It's Willem Dafoe doing that sicko-psycho leer through the veil of his stocking mask ("They're dummies... Dummy!"). It's that grubby little jump-shot of a stinky toilet pan as Lula's harridan momma Marietta spells and spits out, "S, H, I, Tuh!" It's Cage and the comedy kung fu kicks by the side of the highway - and the sly and strange segue to a tender lovers' clinch as Lynch floats his camera up and over, drinking in the moment's sun-flared afterglow.
It's Harry Dean Stanton barking at the TV. It's the bloke who quacks like a duck and insists that "pigeons spread diseases!" It's the other bloke who explains that his dog is always with him even when it clearly isn't. And, hell, it's that opener... The sparkle of a flick-knife. A swell of pummelling power-chords. The multi-crack and crunch of ol' Bob Ray Lemon's brains painting the cold, cold marble floor...
It's David Lynch. No other director could have taken novelist Barry Gifford's sweet but slight tale of two eloping, Southern-fried sweethearts and spun out such a dizzying psychedelic patchwork of hungry sex, stinging violence and all the ruin and redemption in between. Those who gag on the stylised surface kook can surely admire the bite and balls beneath. Lula (Laura Dern) nails it, with her motel-marooned howl of desolation ("This whole world is wild at heart and weird on top!").
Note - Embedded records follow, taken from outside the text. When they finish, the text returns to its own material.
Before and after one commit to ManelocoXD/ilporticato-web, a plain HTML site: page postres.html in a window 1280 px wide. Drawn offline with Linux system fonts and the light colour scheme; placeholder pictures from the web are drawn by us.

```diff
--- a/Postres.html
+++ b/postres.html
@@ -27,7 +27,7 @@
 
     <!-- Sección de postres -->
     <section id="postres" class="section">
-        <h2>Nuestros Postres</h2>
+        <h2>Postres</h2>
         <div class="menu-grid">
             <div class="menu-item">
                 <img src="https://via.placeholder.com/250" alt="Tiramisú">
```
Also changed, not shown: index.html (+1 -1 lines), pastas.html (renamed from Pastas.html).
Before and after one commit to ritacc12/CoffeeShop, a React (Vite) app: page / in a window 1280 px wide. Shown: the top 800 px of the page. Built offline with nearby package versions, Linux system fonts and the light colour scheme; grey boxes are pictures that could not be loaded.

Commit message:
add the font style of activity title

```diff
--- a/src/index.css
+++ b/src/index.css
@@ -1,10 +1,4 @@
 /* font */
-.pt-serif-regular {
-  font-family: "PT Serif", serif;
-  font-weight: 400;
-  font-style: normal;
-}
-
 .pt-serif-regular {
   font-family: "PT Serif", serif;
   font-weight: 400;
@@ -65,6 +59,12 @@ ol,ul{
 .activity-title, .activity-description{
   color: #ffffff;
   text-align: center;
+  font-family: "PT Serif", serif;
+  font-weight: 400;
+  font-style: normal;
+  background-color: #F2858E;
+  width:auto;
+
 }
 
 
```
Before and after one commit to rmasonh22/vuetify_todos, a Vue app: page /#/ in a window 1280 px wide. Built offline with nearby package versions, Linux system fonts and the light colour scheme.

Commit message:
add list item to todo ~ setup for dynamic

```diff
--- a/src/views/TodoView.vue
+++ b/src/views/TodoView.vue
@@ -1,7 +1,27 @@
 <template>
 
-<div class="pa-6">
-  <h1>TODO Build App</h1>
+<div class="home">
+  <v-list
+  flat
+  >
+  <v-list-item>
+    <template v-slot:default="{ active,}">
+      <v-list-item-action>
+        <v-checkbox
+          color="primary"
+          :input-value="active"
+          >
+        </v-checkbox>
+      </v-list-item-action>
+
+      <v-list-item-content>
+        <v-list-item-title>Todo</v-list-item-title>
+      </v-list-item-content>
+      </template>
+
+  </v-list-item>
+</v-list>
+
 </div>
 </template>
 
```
The DVD package is a strong spruce-up of the previous edition, with an updated Making Of, well stacked with fresh chat from pretty much everyone (including a giggly, animated Dern, mystifyingly muffled by a heavy soft-focus lens while real-life mother Diane Ladd is happy to show her age). Best, though, is the sequence where Lynch explains the craft of film transfer, showing an unreserved love for DVD that will surely - soon - lead to his first yak-track. Rockin' good news.